Task description: Show each line of the entries below in which the word "RuleBook" appears.

Excerpts from a dataset
##########

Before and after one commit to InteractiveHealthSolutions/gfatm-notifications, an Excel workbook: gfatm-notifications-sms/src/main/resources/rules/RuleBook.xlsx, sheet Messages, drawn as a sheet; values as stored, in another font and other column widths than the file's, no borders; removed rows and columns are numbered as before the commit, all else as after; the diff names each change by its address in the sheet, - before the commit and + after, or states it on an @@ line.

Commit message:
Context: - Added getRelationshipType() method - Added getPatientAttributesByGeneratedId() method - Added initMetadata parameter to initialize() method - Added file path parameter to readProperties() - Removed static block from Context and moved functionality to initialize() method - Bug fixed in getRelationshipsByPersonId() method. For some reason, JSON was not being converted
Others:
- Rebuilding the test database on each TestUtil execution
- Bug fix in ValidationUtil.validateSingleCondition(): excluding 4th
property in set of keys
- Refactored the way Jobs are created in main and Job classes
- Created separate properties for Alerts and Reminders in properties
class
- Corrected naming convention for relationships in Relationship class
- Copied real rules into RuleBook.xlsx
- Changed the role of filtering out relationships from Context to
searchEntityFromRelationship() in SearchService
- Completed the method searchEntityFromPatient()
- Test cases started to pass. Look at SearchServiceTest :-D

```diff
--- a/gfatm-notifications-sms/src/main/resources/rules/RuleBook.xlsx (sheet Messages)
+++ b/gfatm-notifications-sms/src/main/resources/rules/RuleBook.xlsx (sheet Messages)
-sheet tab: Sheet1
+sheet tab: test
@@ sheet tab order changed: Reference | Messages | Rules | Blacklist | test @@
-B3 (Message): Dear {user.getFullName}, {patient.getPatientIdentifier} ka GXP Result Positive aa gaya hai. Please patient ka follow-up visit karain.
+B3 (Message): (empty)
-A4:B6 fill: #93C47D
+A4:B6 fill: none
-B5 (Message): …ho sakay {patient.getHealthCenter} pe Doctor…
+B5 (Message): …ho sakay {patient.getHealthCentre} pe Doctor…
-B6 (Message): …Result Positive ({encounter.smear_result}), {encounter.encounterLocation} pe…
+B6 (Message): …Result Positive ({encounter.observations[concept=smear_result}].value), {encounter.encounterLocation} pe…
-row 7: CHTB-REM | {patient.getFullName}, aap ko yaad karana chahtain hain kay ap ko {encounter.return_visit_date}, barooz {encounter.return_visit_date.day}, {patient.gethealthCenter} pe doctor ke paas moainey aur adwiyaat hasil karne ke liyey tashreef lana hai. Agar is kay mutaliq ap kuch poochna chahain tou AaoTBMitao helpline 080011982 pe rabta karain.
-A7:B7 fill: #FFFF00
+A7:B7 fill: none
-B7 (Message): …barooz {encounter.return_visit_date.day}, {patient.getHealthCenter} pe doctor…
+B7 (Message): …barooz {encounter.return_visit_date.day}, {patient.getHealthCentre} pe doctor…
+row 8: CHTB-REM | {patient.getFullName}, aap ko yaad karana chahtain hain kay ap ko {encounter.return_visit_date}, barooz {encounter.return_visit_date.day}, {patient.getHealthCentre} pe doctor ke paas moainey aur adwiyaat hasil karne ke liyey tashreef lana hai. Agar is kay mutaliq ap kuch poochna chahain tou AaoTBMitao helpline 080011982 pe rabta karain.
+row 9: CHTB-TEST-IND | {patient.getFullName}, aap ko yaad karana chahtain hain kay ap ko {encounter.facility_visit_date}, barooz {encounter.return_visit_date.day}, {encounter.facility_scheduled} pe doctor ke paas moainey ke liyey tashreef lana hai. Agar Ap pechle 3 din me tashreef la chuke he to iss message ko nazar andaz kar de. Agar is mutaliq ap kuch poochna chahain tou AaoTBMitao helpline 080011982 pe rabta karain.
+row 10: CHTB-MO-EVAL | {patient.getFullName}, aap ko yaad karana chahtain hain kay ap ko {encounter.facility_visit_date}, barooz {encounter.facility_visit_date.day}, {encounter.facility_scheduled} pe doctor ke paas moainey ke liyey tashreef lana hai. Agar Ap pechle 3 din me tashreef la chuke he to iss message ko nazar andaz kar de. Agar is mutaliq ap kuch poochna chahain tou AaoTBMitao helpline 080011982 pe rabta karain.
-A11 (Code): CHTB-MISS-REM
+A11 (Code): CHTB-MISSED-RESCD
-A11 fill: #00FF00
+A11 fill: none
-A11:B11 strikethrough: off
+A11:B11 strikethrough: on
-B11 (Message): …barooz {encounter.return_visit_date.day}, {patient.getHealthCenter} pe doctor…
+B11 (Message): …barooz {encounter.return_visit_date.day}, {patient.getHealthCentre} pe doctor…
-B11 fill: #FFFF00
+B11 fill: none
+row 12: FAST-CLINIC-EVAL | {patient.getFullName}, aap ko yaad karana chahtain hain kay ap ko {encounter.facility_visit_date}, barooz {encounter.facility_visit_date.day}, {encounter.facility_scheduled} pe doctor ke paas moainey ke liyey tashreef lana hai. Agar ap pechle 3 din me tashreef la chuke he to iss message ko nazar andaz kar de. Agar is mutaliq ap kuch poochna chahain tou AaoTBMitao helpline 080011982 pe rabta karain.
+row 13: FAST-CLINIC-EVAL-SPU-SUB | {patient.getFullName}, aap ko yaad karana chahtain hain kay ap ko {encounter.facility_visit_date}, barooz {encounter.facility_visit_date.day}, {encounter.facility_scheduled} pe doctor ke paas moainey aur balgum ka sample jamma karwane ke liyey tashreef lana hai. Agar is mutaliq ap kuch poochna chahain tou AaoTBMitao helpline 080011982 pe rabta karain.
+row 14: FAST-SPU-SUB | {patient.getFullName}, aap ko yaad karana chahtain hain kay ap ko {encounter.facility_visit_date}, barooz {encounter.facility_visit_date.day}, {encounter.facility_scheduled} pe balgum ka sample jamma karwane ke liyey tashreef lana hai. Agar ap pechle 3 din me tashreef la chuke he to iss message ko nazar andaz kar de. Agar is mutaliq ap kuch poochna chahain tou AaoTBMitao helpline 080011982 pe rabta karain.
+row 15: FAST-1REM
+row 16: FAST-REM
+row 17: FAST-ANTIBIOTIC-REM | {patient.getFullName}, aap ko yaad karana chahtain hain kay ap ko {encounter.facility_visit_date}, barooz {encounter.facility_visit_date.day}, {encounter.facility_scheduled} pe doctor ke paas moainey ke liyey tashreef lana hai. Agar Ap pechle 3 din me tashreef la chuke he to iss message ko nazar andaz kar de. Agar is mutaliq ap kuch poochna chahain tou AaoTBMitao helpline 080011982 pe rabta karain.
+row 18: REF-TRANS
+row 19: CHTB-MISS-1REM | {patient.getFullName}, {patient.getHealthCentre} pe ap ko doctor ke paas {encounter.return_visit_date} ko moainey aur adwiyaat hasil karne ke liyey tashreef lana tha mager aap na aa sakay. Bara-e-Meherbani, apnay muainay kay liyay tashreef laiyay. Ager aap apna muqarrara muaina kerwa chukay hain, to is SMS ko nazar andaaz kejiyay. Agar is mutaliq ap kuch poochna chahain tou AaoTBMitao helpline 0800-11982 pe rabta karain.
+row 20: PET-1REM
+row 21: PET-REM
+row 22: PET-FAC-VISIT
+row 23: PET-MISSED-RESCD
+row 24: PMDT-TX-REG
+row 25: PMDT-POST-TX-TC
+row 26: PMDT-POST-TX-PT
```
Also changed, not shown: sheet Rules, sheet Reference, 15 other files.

##########

Output for this task:
Before and after one commit to InteractiveHealthSolutions/gfatm-notifications, an Excel workbook: gfatm-notifications-sms/src/main/resources/rules/RuleBook.xlsx, sheet Messages, drawn as a sheet; values as stored, in another font and other column widths than the file's, no borders; removed rows and columns are numbered as before the commit, all else as after; the diff names each change by its address in the sheet, - before the commit and + after, or states it on an @@ line.
- Copied real rules into RuleBook.xlsx
--- a/gfatm-notifications-sms/src/main/resources/rules/RuleBook.xlsx (sheet Messages)
+++ b/gfatm-notifications-sms/src/main/resources/rules/RuleBook.xlsx (sheet Messages)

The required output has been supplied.